Modification records:
===

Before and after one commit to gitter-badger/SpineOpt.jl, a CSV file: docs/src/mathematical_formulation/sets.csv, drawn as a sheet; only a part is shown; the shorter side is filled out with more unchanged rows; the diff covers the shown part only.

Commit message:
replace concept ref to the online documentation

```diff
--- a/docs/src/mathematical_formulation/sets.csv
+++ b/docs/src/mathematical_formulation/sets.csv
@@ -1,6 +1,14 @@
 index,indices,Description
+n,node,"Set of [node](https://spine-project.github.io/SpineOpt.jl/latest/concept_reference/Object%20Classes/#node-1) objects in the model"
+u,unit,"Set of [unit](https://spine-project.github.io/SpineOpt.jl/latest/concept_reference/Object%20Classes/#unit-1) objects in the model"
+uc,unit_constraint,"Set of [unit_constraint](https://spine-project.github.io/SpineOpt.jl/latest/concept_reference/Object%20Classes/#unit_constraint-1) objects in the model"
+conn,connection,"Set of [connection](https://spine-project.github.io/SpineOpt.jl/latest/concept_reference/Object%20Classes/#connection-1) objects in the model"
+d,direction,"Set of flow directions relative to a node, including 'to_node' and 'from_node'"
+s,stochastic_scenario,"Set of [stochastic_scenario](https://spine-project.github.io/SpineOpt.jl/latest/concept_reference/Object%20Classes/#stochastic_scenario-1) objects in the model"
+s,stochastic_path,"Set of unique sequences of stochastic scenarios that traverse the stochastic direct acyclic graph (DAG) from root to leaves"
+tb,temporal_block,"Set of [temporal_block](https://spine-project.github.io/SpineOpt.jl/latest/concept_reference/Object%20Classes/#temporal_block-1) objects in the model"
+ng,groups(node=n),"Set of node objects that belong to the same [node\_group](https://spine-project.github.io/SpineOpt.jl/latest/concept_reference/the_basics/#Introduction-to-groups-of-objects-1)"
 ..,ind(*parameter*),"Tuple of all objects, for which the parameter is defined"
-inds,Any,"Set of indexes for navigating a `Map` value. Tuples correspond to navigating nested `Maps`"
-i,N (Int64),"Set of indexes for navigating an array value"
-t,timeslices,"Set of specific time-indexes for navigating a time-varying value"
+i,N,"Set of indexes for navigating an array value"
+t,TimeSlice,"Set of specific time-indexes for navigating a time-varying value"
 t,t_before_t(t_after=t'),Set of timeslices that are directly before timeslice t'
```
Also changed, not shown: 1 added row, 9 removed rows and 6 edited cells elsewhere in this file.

===

> **About this task**
From the entries, find how many lines contain "varying" and give the number alone.

> **Solution below**
2